Surfing– cheeky bikinis, bright blues and a whole lot of aloha. Chances are, that’s what you think of when you think about surfing (am I right?).
After an invigorating surf lesson (or two) in a tropical paradise far, far away from reality, you’re eager to get back in the water. This time it takes you 30 minutes to wiggle into a wetsuit, the water feels below-freezing, the ocean is filled with over-ambitious avid surfers, the waves are rough (like, really rough), and no one is telling you when to paddle or when to attempt a turtle-roll. Even the sun sets in paradise, right?
Paddling out in your local ocean can be extremely frustrating and hard, but if you do it right, it can also teach you a lot about yourself and about life. Here’s what I learned while learning how to surf;
1. If you are lucky enough to live close to the ocean, then you are lucky enough. Although I’d prefer walking distance, my humble abode (in northern California) is conveniently located 30 miles from the ocean, which makes for an easy spontaneous surf-trip. It’s no Waikiki, but having the option to load the boards on top of the car and head over the hill on a whim makes for a nice weekend-getaway. After a few surf trips you’ll find that even after the most unsuccessful day, just being in the water was a win in itself.

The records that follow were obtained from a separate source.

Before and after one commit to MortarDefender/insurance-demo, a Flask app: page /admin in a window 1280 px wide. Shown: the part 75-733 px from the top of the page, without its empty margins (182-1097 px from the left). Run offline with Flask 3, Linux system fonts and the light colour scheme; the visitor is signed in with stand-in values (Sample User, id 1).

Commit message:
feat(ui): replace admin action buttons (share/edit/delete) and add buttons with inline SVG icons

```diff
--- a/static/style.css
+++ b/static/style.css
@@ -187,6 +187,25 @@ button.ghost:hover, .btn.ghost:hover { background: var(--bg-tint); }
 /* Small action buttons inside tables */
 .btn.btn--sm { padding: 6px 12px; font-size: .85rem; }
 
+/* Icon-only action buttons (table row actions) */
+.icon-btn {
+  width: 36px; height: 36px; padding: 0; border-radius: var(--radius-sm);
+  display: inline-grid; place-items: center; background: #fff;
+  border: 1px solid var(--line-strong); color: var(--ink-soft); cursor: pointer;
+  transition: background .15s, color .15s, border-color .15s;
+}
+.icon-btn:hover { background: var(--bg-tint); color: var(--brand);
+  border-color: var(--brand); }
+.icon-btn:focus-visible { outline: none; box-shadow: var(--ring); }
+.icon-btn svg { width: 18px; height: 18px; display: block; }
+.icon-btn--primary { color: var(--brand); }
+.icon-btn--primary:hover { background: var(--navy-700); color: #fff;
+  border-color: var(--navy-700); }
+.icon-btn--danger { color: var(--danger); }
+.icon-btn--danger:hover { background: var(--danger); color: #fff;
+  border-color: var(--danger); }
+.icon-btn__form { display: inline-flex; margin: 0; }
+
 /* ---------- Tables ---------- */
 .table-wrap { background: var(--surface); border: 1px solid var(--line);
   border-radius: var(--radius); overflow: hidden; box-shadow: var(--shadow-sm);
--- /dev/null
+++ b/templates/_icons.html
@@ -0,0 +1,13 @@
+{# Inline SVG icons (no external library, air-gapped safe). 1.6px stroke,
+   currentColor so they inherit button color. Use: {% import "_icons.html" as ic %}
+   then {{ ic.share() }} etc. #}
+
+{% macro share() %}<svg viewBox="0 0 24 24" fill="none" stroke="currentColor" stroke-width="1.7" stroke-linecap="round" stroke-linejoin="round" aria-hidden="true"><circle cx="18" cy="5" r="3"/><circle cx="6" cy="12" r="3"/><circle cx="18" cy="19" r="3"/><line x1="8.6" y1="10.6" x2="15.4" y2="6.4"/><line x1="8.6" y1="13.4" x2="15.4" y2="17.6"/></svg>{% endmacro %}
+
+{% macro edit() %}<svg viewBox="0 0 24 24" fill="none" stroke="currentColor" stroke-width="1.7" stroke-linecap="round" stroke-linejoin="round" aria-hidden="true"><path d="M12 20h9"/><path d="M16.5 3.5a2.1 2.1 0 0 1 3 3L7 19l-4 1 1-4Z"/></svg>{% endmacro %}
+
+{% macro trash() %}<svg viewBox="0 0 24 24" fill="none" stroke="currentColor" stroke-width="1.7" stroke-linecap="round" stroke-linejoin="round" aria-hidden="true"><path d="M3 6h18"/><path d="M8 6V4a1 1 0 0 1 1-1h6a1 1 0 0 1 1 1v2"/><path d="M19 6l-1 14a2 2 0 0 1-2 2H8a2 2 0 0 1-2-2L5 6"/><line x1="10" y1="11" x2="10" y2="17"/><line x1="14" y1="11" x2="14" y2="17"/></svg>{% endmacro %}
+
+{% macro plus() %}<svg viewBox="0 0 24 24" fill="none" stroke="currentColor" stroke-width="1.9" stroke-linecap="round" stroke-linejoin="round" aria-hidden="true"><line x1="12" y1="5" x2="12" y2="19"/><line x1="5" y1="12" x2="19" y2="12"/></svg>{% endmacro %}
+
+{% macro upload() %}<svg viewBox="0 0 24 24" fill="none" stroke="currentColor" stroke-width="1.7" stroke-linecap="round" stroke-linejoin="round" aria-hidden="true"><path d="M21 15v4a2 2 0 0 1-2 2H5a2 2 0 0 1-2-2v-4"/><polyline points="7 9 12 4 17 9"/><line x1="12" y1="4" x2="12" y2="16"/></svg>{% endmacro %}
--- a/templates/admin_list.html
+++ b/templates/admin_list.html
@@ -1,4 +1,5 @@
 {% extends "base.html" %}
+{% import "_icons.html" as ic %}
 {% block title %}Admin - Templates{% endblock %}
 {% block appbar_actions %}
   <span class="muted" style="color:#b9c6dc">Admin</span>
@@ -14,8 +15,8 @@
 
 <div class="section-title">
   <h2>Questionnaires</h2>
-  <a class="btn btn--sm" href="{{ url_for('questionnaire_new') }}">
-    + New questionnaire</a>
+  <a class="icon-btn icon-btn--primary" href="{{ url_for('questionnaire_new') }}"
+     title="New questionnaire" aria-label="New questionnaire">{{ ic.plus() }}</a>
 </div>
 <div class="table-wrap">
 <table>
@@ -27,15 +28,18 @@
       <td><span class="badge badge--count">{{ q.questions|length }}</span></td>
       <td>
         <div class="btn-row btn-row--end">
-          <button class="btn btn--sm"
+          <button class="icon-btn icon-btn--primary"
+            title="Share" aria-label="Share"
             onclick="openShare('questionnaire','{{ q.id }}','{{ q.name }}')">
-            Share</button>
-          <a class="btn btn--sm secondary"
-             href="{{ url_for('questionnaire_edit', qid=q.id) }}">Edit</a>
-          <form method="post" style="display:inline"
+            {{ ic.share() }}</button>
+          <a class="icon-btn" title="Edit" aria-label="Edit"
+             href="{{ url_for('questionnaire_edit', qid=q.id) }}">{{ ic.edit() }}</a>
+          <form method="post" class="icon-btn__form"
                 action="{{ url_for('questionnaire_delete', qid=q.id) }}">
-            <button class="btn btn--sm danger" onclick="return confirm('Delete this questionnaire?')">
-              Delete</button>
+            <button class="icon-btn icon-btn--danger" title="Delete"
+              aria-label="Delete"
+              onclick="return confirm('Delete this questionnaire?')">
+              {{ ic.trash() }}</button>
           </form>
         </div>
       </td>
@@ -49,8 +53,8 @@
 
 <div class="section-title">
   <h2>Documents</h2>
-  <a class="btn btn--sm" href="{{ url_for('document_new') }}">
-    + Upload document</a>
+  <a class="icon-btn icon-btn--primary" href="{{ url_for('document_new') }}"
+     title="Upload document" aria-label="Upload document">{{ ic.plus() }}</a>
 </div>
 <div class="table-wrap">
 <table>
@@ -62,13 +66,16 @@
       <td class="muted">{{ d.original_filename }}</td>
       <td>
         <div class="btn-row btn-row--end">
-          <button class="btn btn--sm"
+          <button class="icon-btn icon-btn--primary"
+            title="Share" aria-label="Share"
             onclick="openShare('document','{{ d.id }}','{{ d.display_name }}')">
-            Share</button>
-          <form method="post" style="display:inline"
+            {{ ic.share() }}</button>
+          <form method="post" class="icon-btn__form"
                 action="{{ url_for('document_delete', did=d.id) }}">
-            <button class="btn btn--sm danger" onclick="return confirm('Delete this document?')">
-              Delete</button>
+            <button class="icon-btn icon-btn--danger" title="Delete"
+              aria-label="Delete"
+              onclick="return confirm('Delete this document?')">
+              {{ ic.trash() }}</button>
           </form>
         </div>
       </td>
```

2. Patience is the virtue. In surfing, patience is almost as important as having a surfboard (I’m serious). About 70% of your day in the water is spent waiting– waiting for the perfect wave, or any wave at all (which you may or may not catch). There is something comforting in knowing that the best times (or waves) of your life haven’t happened yet, and that’s something worth waiting for.
Note: having an overly-patient and supportive boyfriend as a surf instructor helps
3. Perseverance is the key. Whether you’re paddling to avoid being obliterated by the building swell (again), or you’re paddling your heart out because you actually want to catch the wave– perseverance is your friend here. Let’s be honest, after hours of failed attempts all you want to do is paddle back to the dry sand and finish what’s left of your breakfast burrito that you grudgingly left behind for low-tide, crack open a cold-brew and bask in the warm sun. I promise, if you keep at it, that celebratory beer will taste so much better when you finally catch your first wave in. Sometimes we have to go for 9 waves before we can catch the 10th; this applies not only to surfing, but to everyday life.
4. Fear is your worst enemy. Let’s state the obvious; you will fall off of the board (a lot), you will probably get trapped underwater in a series of oncoming waves (cue the anxiety), and there are sharks lurking around in the ocean below you. Sounds scary, right? Sure, paddling into the unknown is scary. Surfing forces you to let go and live on the other side of fear, where the magic happens.
Life’s a wave, catch it.